All lines in the records below that hold "Litecoin" are to be shown.

╭─ RECORDS FOR THE EXERCISE

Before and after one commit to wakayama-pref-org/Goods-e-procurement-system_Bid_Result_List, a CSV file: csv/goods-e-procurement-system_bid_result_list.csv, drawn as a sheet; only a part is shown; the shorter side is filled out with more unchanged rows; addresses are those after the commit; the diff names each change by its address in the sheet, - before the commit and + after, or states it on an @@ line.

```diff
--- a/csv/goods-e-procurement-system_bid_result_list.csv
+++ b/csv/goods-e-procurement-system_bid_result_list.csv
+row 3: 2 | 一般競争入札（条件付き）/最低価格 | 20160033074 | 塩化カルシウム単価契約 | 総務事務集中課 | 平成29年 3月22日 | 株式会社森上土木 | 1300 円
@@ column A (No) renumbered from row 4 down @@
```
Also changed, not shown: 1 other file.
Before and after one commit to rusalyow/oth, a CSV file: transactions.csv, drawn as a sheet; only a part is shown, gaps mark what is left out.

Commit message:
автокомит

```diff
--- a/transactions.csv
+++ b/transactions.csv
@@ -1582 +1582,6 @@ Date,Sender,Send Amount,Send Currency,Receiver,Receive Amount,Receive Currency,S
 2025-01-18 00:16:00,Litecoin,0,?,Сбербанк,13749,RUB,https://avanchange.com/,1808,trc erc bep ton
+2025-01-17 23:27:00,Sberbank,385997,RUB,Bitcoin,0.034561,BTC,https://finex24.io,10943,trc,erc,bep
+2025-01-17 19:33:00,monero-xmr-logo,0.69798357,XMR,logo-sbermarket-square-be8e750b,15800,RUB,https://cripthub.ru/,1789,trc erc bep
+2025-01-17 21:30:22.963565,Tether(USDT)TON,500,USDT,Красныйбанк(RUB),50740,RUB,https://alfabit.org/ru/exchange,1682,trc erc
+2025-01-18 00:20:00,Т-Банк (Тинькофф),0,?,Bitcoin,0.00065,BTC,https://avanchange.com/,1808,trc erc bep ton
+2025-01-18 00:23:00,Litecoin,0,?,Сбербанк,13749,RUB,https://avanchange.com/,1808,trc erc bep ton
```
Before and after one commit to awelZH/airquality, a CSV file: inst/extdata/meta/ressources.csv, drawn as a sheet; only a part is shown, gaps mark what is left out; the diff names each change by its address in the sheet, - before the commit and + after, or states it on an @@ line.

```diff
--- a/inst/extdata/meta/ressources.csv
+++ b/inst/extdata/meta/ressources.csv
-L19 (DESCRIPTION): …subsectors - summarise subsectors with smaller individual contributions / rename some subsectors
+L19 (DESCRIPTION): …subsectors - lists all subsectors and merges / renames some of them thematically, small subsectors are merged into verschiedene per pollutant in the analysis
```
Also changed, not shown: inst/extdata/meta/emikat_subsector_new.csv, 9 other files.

╰─

● **EXERCISE RESPONSE**
 2025-01-18 00:16:00,Litecoin,0,?,Сбербанк,13749,RUB,https://avanchange.com/,1808,trc erc bep ton
+2025-01-18 00:23:00,Litecoin,0,?,Сбербанк,13749,RUB,https://avanchange.com/,1808,trc erc bep ton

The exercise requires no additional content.